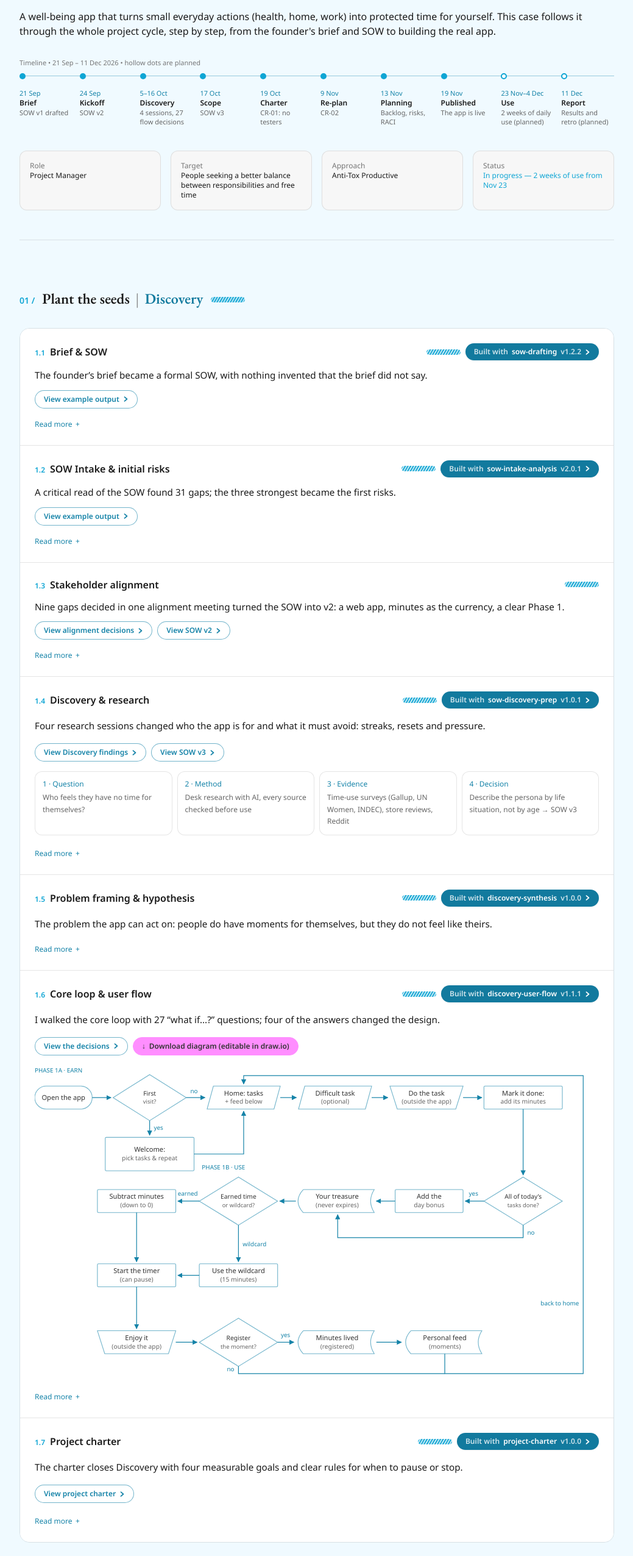
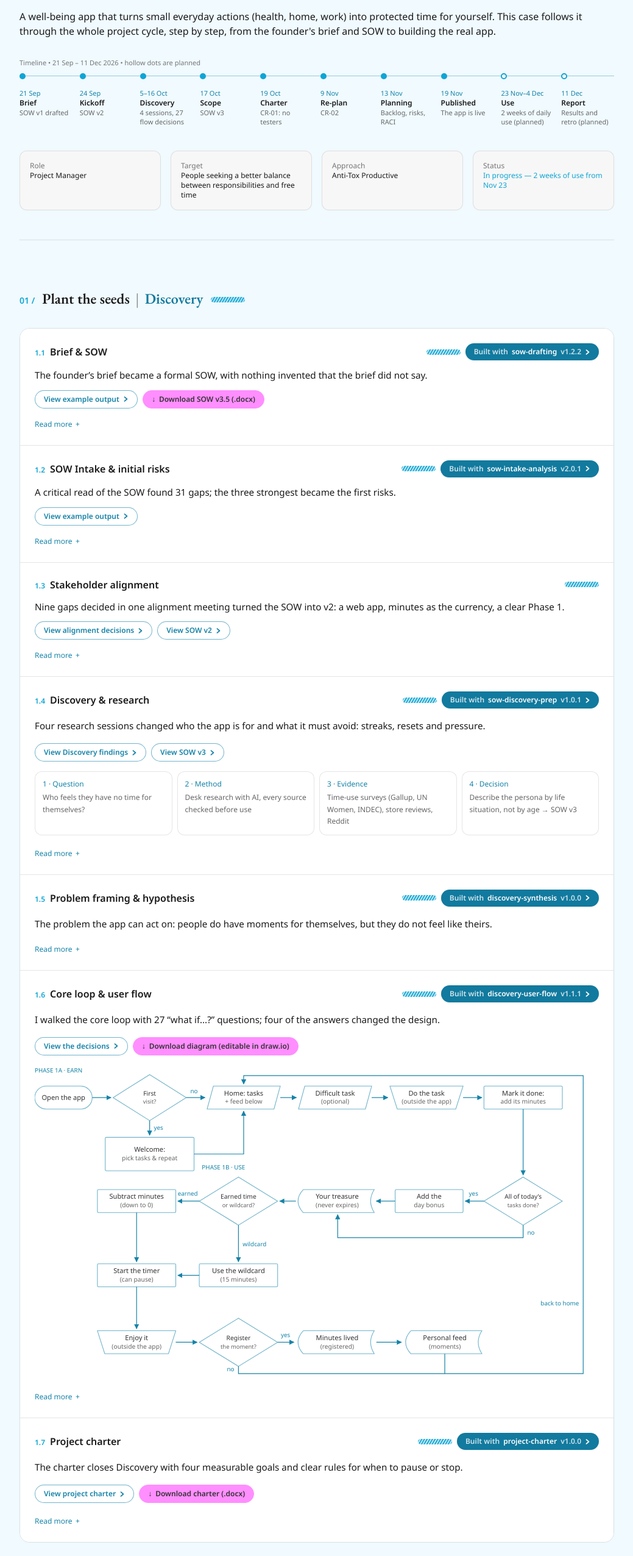
Before and after one commit to gimenab/pm-portfolio, a plain HTML site: page case-studies/treasure-time.html in a window 1280 px wide. Shown: the part 245-2797 px from the top of the page at 61% size, without its empty margins (120-1159 px from the left). Drawn offline with nearby package versions, Linux system fonts and the light colour scheme.

Commit message:
Treasure Time: charter and SOW v3.5 as .docx downloads
Co-Authored-By: Claude Opus 5.5 <noreply@anthropic.com>

```diff
--- a/case-studies/treasure-time.html
+++ b/case-studies/treasure-time.html
@@ -154,7 +154,7 @@
                         <div class="flex items-center gap-2 flex-wrap"><span class="status-tag"><img src="../assets/images/status/status-done.png" alt="Done" class="h-[9px] w-14"></span><a href="../tools/pm-ia-workflow.html#components" class="inline-flex items-center gap-1.5 rounded-full bg-teal-300 px-3.5 py-1.5 text-xs font-mono font-bold text-white shadow-sm hover:bg-teal-200 transition-colors"><span class="text-white/80" data-en="Built with" data-es="Hecho con">Built with</span> <code class="font-bold">sow-drafting</code> <span class="text-white/80">v1.2.2</span><span class="icon-chevron" aria-hidden="true"></span></a></div>
                     </div>
                     <p class="text-slate-200 text-[0.95rem] leading-relaxed">The founder&rsquo;s brief became a formal SOW, with nothing invented that the brief did not say.</p>
-                    <button type="button" onclick="openExampleModal('sow-modal')" class="group inline-flex items-center gap-1.5 rounded-full border border-teal-800/60 bg-white px-3.5 py-1.5 text-xs font-mono font-bold text-teal-800 hover:bg-teal-950 transition-colors">View example output<span class="icon-chevron" aria-hidden="true"></span></button>
+                    <div class="flex flex-wrap gap-2"><button type="button" onclick="openExampleModal('sow-modal')" class="group inline-flex items-center gap-1.5 rounded-full border border-teal-800/60 bg-white px-3.5 py-1.5 text-xs font-mono font-bold text-teal-800 hover:bg-teal-950 transition-colors">View example output<span class="icon-chevron" aria-hidden="true"></span></button><a href="../assets/downloads/treasure-time-sow.docx" download class="group inline-flex items-center gap-1.5 rounded-full border border-[#ff8eff] bg-[#ff8eff] px-3.5 py-1.5 text-xs font-mono font-bold text-[#333] hover:bg-[#f06ef0] hover:border-[#f06ef0] hover:text-[#1a1a1a] transition-colors"><span aria-hidden="true">&darr;</span>Download SOW v3.5 (.docx)</a></div>
                     <details class="read-more">
                         <summary class="text-xs font-mono text-teal-800">Read more</summary>
                         <div class="space-y-3 pt-3">
@@ -356,7 +356,7 @@
                         <div class="flex items-center gap-2 flex-wrap"><span class="status-tag"><img src="../assets/images/status/status-done.png" alt="Done" class="h-[9px] w-14"></span><a href="../tools/pm-ia-workflow.html#components" class="inline-flex items-center gap-1.5 rounded-full bg-teal-300 px-3.5 py-1.5 text-xs font-mono font-bold text-white shadow-sm hover:bg-teal-200 transition-colors"><span class="text-white/80">Built with</span> <code class="font-bold">project-charter</code> <span class="text-white/80">v1.0.0</span><span class="icon-chevron" aria-hidden="true"></span></a></div>
                     </div>
                     <p class="text-slate-200 text-[0.95rem] leading-relaxed">The charter closes Discovery with four measurable goals and clear rules for when to pause or stop.</p>
-                    <button type="button" onclick="openExampleModal('charter-modal')" class="group inline-flex items-center gap-1.5 rounded-full border border-teal-800/60 bg-white px-3.5 py-1.5 text-xs font-mono font-bold text-teal-800 hover:bg-teal-950 transition-colors">View project charter<span class="icon-chevron" aria-hidden="true"></span></button>
+                    <div class="flex flex-wrap gap-2"><button type="button" onclick="openExampleModal('charter-modal')" class="group inline-flex items-center gap-1.5 rounded-full border border-teal-800/60 bg-white px-3.5 py-1.5 text-xs font-mono font-bold text-teal-800 hover:bg-teal-950 transition-colors">View project charter<span class="icon-chevron" aria-hidden="true"></span></button><a href="../assets/downloads/treasure-time-charter.docx" download class="group inline-flex items-center gap-1.5 rounded-full border border-[#ff8eff] bg-[#ff8eff] px-3.5 py-1.5 text-xs font-mono font-bold text-[#333] hover:bg-[#f06ef0] hover:border-[#f06ef0] hover:text-[#1a1a1a] transition-colors"><span aria-hidden="true">&darr;</span>Download charter (.docx)</a></div>
                     <details class="read-more">
                         <summary class="text-xs font-mono text-teal-800">Read more</summary>
                         <div class="space-y-3 pt-3">
```
Also changed, not shown: 2 other files.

Task description
Check each line of the listing for "case". Show those that have it.

Answer below
Before and after one commit to gimenab/pm-portfolio, a plain HTML site: page case-studies/treasure-time.html in a window 1280 px wide. Shown: the part 245-2797 px from the top of the page at 61% size, without its empty margins (120-1159 px from the left). Drawn offline with nearby package versions, Linux system fonts and the light colour scheme.
--- a/case-studies/treasure-time.html
+++ b/case-studies/treasure-time.html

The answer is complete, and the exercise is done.